Version difference data
○ ○ ○ ○ ○ ○ ○
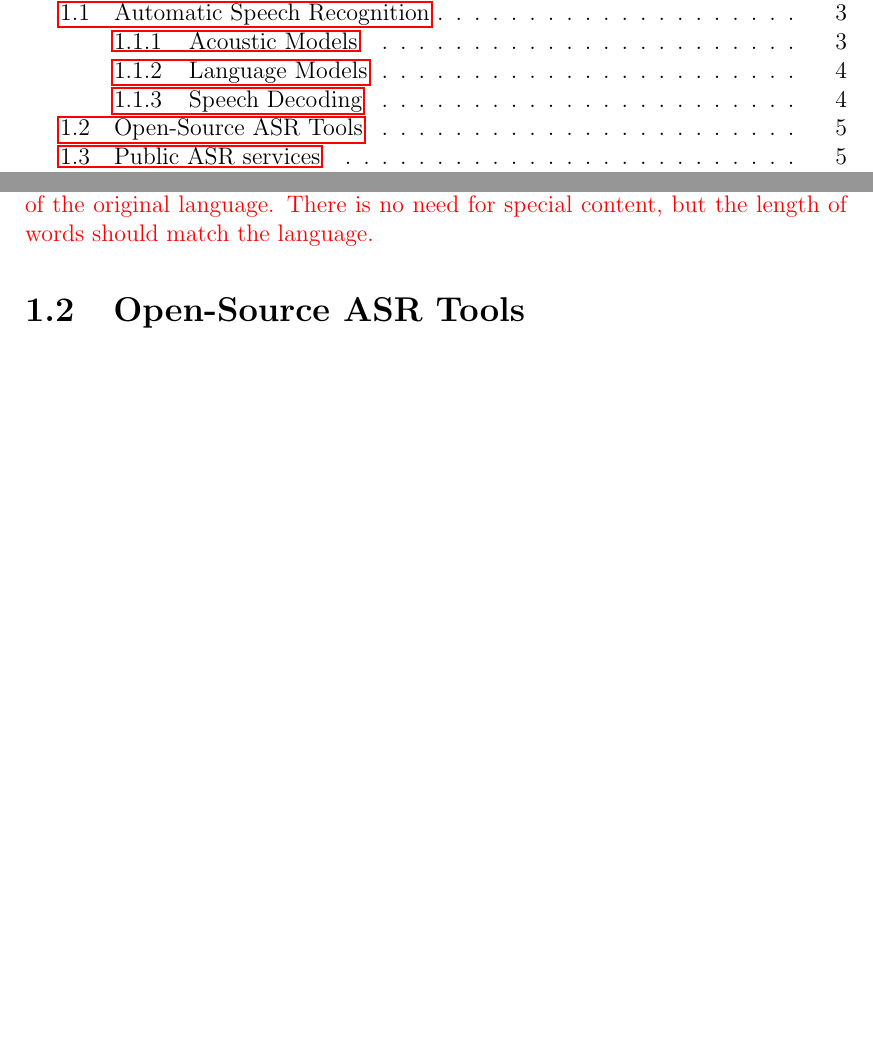
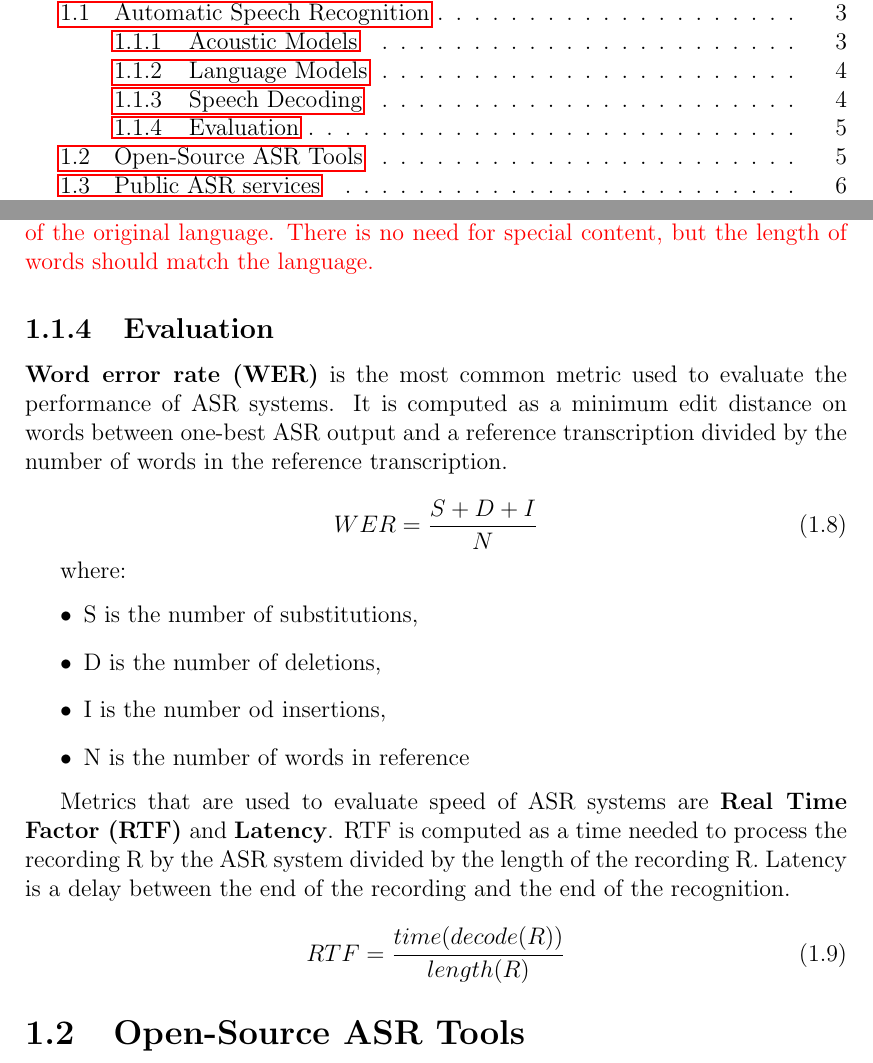
Before and after one commit to choko/master_thesis, a LaTeX thesis (thesis.tex, which reads asr.tex): two parts of pages 5 and 9 of 34, joined at a grey line, cut so that both start at the same text, the shorter picture padded with empty space. Compiled offline with pdfLaTeX.

Commit message:
Evaluation section added.

```diff
--- a/asr.tex
+++ b/asr.tex
@@ -89,9 +89,34 @@ For instance, the recurrent neural network based language models yielded state-o
 
 
 \subsection{Speech Decoding}
+
+
 \BLIND
 \BLIND
 
+\subsection{Evaluation}
+\textbf{Word error rate (WER)} is the most common metric used to evaluate the performance of ASR systems.
+It is computed as a minimum edit distance on words between one-best ASR output and a reference transcription divided by the number of words in the reference transcription.
+
+\begin{equation}
+  WER = \frac{S + D + I}{N}
+\end{equation}
+
+where:
+\begin{itemize}
+  \item S is the number of substitutions,
+  \item D is the number of deletions,
+  \item I is the number od insertions,
+  \item N is the number of words in reference
+\end{itemize}
+
+Metrics that are used to evaluate speed of ASR systems are \textbf{Real Time Factor (RTF)} and \textbf{Latency}.
+RTF is computed as a time needed to process the recording R by the ASR system divided by the length of the recording R.
+Latency is a delay between the end of the recording and the end of the recognition.
+
+\begin{equation}
+  RTF = \frac{time(decode(R))}{length(R)}
+\end{equation}
 
 \section{Open-Source ASR Tools}
 In the following section some of the open-source ASR tools will be described.
```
○ ○ ○ ○ ○ ○ ○
■ Work required:
Reproduce every line above word for word; no images.

■ Response for this exercise:
Before and after one commit to choko/master_thesis, a LaTeX thesis (thesis.tex, which reads asr.tex): two parts of pages 5 and 9 of 34, joined at a grey line, cut so that both start at the same text, the shorter picture padded with empty space. Compiled offline with pdfLaTeX.

Commit message:
Evaluation section added.

```diff
--- a/asr.tex
+++ b/asr.tex
@@ -89,9 +89,34 @@ For instance, the recurrent neural network based language models yielded state-o
 
 
 \subsection{Speech Decoding}
+
+
 \BLIND
 \BLIND
 
+\subsection{Evaluation}
+\textbf{Word error rate (WER)} is the most common metric used to evaluate the performance of ASR systems.
+It is computed as a minimum edit distance on words between one-best ASR output and a reference transcription divided by the number of words in the reference transcription.
+
+\begin{equation}
+  WER = \frac{S + D + I}{N}
+\end{equation}
+
+where:
+\begin{itemize}
+  \item S is the number of substitutions,
+  \item D is the number of deletions,
+  \item I is the number od insertions,
+  \item N is the number of words in reference
+\end{itemize}
+
+Metrics that are used to evaluate speed of ASR systems are \textbf{Real Time Factor (RTF)} and \textbf{Latency}.
+RTF is computed as a time needed to process the recording R by the ASR system divided by the length of the recording R.
+Latency is a delay between the end of the recording and the end of the recognition.
+
+\begin{equation}
+  RTF = \frac{time(decode(R))}{length(R)}
+\end{equation}
 
 \section{Open-Source ASR Tools}
 In the following section some of the open-source ASR tools will be described.
```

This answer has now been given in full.